Yesterday, two of our readers came to his defence after the news that he was to pay back the near-£11,000 sum out of his own pocket.

Read those letters here 👈

Today, however, a correspondent argues that there are still questions for Mr Matheson to answer – as there are for the SNP.

George Rennie of Inverness writes:

"Two of your regular SNP-supporting correspondents are quick to paint Michael Matheson as a paragon of virtue for repaying the £11,000 he claimed on expenses for use of an iPad while on holiday in Morocco. However, they do not attempt to address the serious questions that remain unanswered over this issue.

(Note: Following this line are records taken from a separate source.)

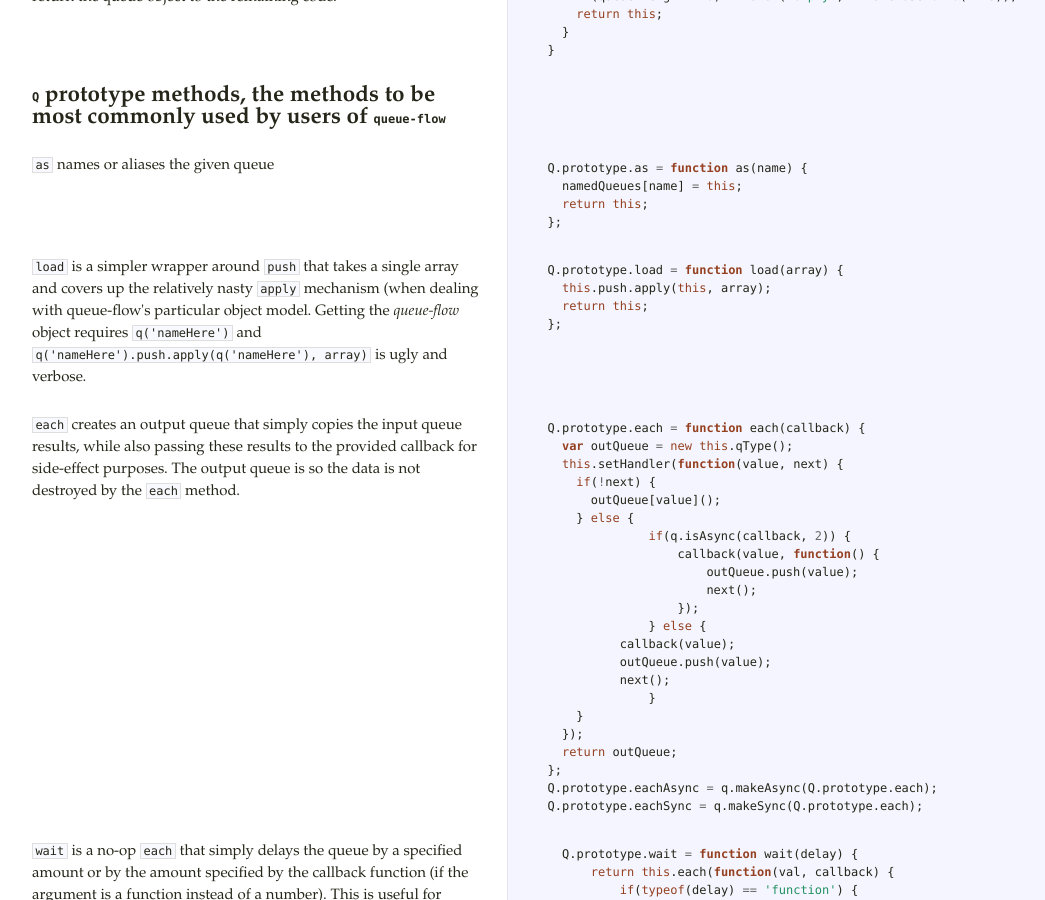
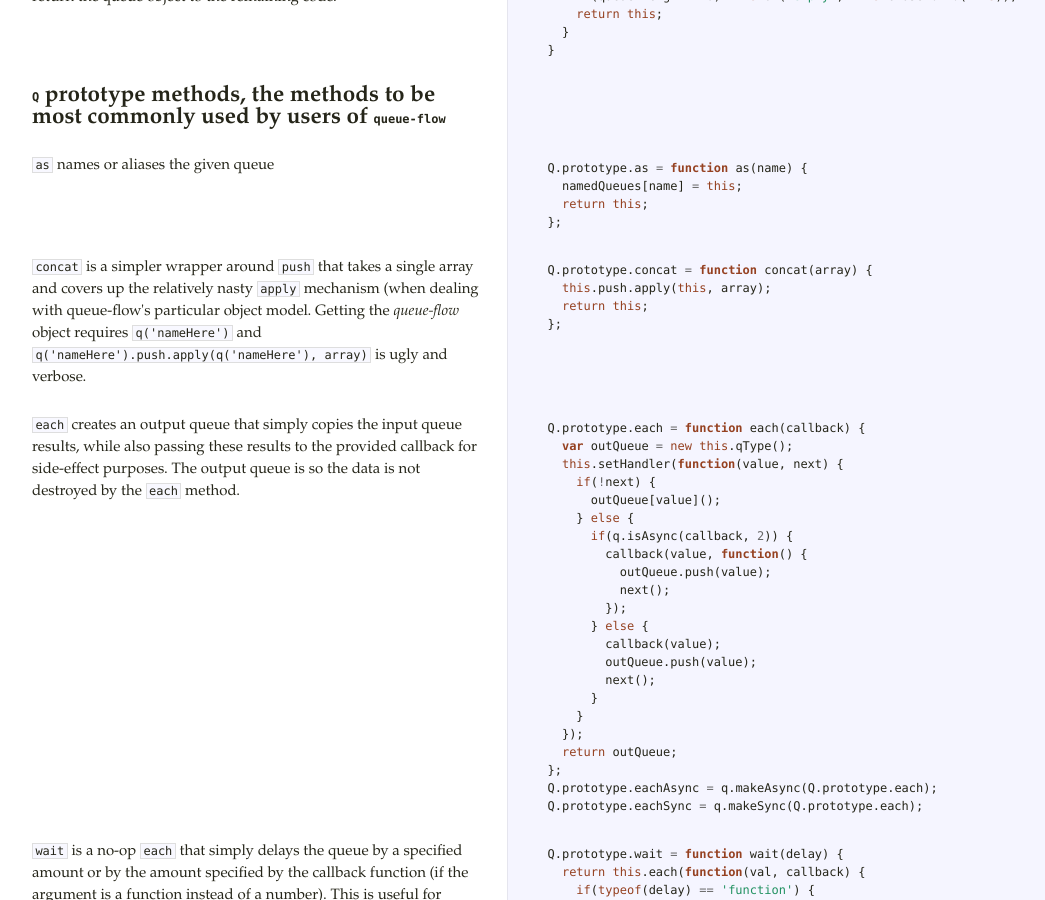
Before and after one commit to dfellis/queue-flow, a Jekyll site: the page docs/queue-flow.html, which Jekyll copies as it is, in a window 1280 px wide and 900 px high, scrolled down 4841 px. Shown: the whole window, without its empty margins (18-1063 px from the left). Built offline with Jekyll 4.4.1, drawn with Linux system fonts in a browser that asks for light colours; Markdown is read by kramdown in place of the engine named in the settings.

Commit message:
Automatic documentation for version 0.5.19

```diff
--- a/docs/queue-flow.html
+++ b/docs/queue-flow.html
@@ -198,11 +198,11 @@ object to the remaining code.</p>             </td>             <td class="code"
   <span class="p">}</span></pre></div>             </td>           </tr>                               <tr id="section-29">             <td class="docs">               <div class="pilwrap">                 <a class="pilcrow" href="#section-29">&#182;</a>               </div>               <h2><code>Q</code> prototype methods, the methods to be most commonly used by users of <code>queue-flow</code></h2>             </td>             <td class="code">               <div class="highlight"><pre></pre></div>             </td>           </tr>                               <tr id="section-30">             <td class="docs">               <div class="pilwrap">                 <a class="pilcrow" href="#section-30">&#182;</a>               </div>               <p><code>as</code> names or aliases the given queue</p>             </td>             <td class="code">               <div class="highlight"><pre>  <span class="nx">Q</span><span class="p">.</span><span class="nx">prototype</span><span class="p">.</span><span class="nx">as</span> <span class="o">=</span> <span class="kd">function</span> <span class="nx">as</span><span class="p">(</span><span class="nx">name</span><span class="p">)</span> <span class="p">{</span>
     <span class="nx">namedQueues</span><span class="p">[</span><span class="nx">name</span><span class="p">]</span> <span class="o">=</span> <span class="k">this</span><span class="p">;</span>
     <span class="k">return</span> <span class="k">this</span><span class="p">;</span>
-  <span class="p">};</span></pre></div>             </td>           </tr>                               <tr id="section-31">             <td class="docs">               <div class="pilwrap">                 <a class="pilcrow" href="#section-31">&#182;</a>               </div>               <p><code>load</code> is a simpler wrapper around <code>push</code> that takes a single array
+  <span class="p">};</span></pre></div>             </td>           </tr>                               <tr id="section-31">             <td class="docs">               <div class="pilwrap">                 <a class="pilcrow" href="#section-31">&#182;</a>               </div>               <p><code>concat</code> is a simpler wrapper around <code>push</code> that takes a single array
 and covers up the relatively nasty <code>apply</code> mechanism (when dealing with
 queue-flow's particular object model. Getting the <em>queue-flow</em> object
 requires <code>q('nameHere')</code> and <code>q('nameHere').push.apply(q('nameHere'), array)</code>
-is ugly and verbose.</p>             </td>             <td class="code">               <div class="highlight"><pre>  <span class="nx">Q</span><span class="p">.</span><span class="nx">prototype</span><span class="p">.</span><span class="nx">load</span> <span class="o">=</span> <span class="kd">function</span> <span class="nx">load</span><span class="p">(</span><span class="nx">array</span><span class="p">)</span> <span class="p">{</span>
+is ugly and verbose.</p>             </td>             <td class="code">               <div class="highlight"><pre>  <span class="nx">Q</span><span class="p">.</span><span class="nx">prototype</span><span class="p">.</span><span class="nx">concat</span> <span class="o">=</span> <span class="kd">function</span> <span class="nx">concat</span><span class="p">(</span><span class="nx">array</span><span class="p">)</span> <span class="p">{</span>
     <span class="k">this</span><span class="p">.</span><span class="nx">push</span><span class="p">.</span><span class="nx">apply</span><span class="p">(</span><span class="k">this</span><span class="p">,</span> <span class="nx">array</span><span class="p">);</span>
     <span class="k">return</span> <span class="k">this</span><span class="p">;</span>
   <span class="p">};</span></pre></div>             </td>           </tr>                               <tr id="section-32">             <td class="docs">               <div class="pilwrap">                 <a class="pilcrow" href="#section-32">&#182;</a>               </div>               <p><code>each</code> creates an output queue that simply copies the input queue results,
@@ -232,7 +232,7 @@ method.</p>             </td>             <td class="code">               <div c
   <span class="nx">Q</span><span class="p">.</span><span class="nx">prototype</span><span class="p">.</span><span class="nx">eachSync</span> <span class="o">=</span> <span class="nx">q</span><span class="p">.</span><span class="nx">makeSync</span><span class="p">(</span><span class="nx">Q</span><span class="p">.</span><span class="nx">prototype</span><span class="p">.</span><span class="nx">each</span><span class="p">);</span></pre></div>             </td>           </tr>                               <tr id="section-33">             <td class="docs">               <div class="pilwrap">                 <a class="pilcrow" href="#section-33">&#182;</a>               </div>               <p><code>wait</code> is a no-op <code>each</code> that simply delays the queue by a specified amount
 or by the amount specified by the callback function (if the argument is a
 function instead of a number). This is useful for ratelimiting queues that
-otherwise hammer an external service.</p>             </td>             <td class="code">               <div class="highlight"><pre>    <span class="nx">Q</span><span class="p">.</span><span class="nx">prototype</span><span class="p">.</span><span class="nx">wait</span> <span class="o">=</span> <span class="kd">function</span> <span class="nx">wait</span><span class="p">(</span><span class="nx">delay</span><span class="p">)</span> <span class="p">{</span>
+otherwise hammer an external service.</p>             </td>             <td class="code">               <div class="highlight"><pre>  <span class="nx">Q</span><span class="p">.</span><span class="nx">prototype</span><span class="p">.</span><span class="nx">wait</span> <span class="o">=</span> <span class="kd">function</span> <span class="nx">wait</span><span class="p">(</span><span class="nx">delay</span><span class="p">)</span> <span class="p">{</span>
     <span class="k">return</span> <span class="k">this</span><span class="p">.</span><span class="nx">each</span><span class="p">(</span><span class="kd">function</span><span class="p">(</span><span class="nx">val</span><span class="p">,</span> <span class="nx">callback</span><span class="p">)</span> <span class="p">{</span>
       <span class="k">if</span><span class="p">(</span><span class="k">typeof</span><span class="p">(</span><span class="nx">delay</span><span class="p">)</span> <span class="o">==</span> <span class="s1">&#39;function&#39;</span><span class="p">)</span> <span class="p">{</span>
         <span class="k">if</span><span class="p">(</span><span class="nx">q</span><span class="p">.</span><span class="nx">isAsync</span><span class="p">(</span><span class="nx">delay</span><span class="p">,</span> <span class="mi">2</span><span class="p">))</span> <span class="p">{</span>
@@ -483,7 +483,7 @@ also provided.</p>             </td>             <td class="code">
   <span class="nx">Q</span><span class="p">.</span><span class="nx">prototype</span><span class="p">.</span><span class="nx">nodeAsync</span> <span class="o">=</span> <span class="nx">q</span><span class="p">.</span><span class="nx">makeAsync</span><span class="p">(</span><span class="nx">Q</span><span class="p">.</span><span class="nx">prototype</span><span class="p">.</span><span class="nx">node</span><span class="p">);</span>
   <span class="nx">Q</span><span class="p">.</span><span class="nx">prototype</span><span class="p">.</span><span class="nx">nodeSync</span> <span class="o">=</span> <span class="nx">q</span><span class="p">.</span><span class="nx">makeSync</span><span class="p">(</span><span class="nx">Q</span><span class="p">.</span><span class="nx">prototype</span><span class="p">.</span><span class="nx">node</span><span class="p">);</span></pre></div>             </td>           </tr>                               <tr id="section-47">             <td class="docs">               <div class="pilwrap">                 <a class="pilcrow" href="#section-47">&#182;</a>               </div>               <p><code>exec</code> assumes the incoming value is a function to execute and takes a couple of arguments.
 The first is an array of arguments for the function, the second is what to do if there is an
-error, similar to <code>node</code> above. <code>execCommon</code> is the base for all three versions of <code>exec</code></p>             </td>             <td class="code">               <div class="highlight"><pre>    <span class="kd">function</span> <span class="nx">execCommon</span><span class="p">(</span><span class="nx">forceSyncAsync</span><span class="p">,</span> <span class="nx">args</span><span class="p">,</span> <span class="nx">onError</span><span class="p">)</span> <span class="p">{</span>
+error, similar to <code>node</code> above. <code>execCommon</code> is the base for all three versions of <code>exec</code></p>             </td>             <td class="code">               <div class="highlight"><pre>  <span class="kd">function</span> <span class="nx">execCommon</span><span class="p">(</span><span class="nx">forceSyncAsync</span><span class="p">,</span> <span class="nx">args</span><span class="p">,</span> <span class="nx">onError</span><span class="p">)</span> <span class="p">{</span>
     <span class="kd">var</span> <span class="nx">outQueue</span> <span class="o">=</span> <span class="k">new</span> <span class="k">this</span><span class="p">.</span><span class="nx">qType</span><span class="p">();</span>
     <span class="k">this</span><span class="p">.</span><span class="nx">setHandler</span><span class="p">(</span><span class="kd">function</span><span class="p">(</span><span class="nx">value</span><span class="p">,</span> <span class="nx">next</span><span class="p">)</span> <span class="p">{</span>
       <span class="k">if</span><span class="p">(</span><span class="o">!</span><span class="nx">next</span><span class="p">)</span> <span class="k">return</span> <span class="nx">outQueue</span><span class="p">[</span><span class="nx">value</span><span class="p">]();</span>
```
Lines whose indentation alone changed are shown as unchanged.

First, Mr Matheson was reckless. He had been notified that the SIM card in his iPad needed changed. He was required to let the parliamentary authorities know he was intending to use it outside Europe. He did neither.

Secondly, why did he not use WiFi which was presumably available in his holiday accommodation?

Next, there is no evidence what online activities resulted in such an astronomic bill. We simply have Mr Matheson’s own assertion that it was used for legitimate purposes, a position that the parliamentary authorities appear to have accepted without seeking evidence to support it.

Finally, he chose to reclaim the whole amount as an expense and this was approved by the parliamentary authorities despite there being a policy that such claims should be capped at £200.

This is a long list of unanswered questions for both Mr Matheson and the parliamentary authorities.

In 2005 following questions which had arisen over the then Conservative leader’s taxi expenses, David McLetchie resigned. In response, an SNP spokesman said: “MSPs are accountable for the use of public money. Given the long list of unanswered questions about his expenses, Mr McLetchie’s position has become untenable, and so resignation was the only appropriate course of action.”

Why does the SNP now considered it to be acceptable for Mr Matheson to belatedly offer to pay back the expenses claimed rather than resigning?”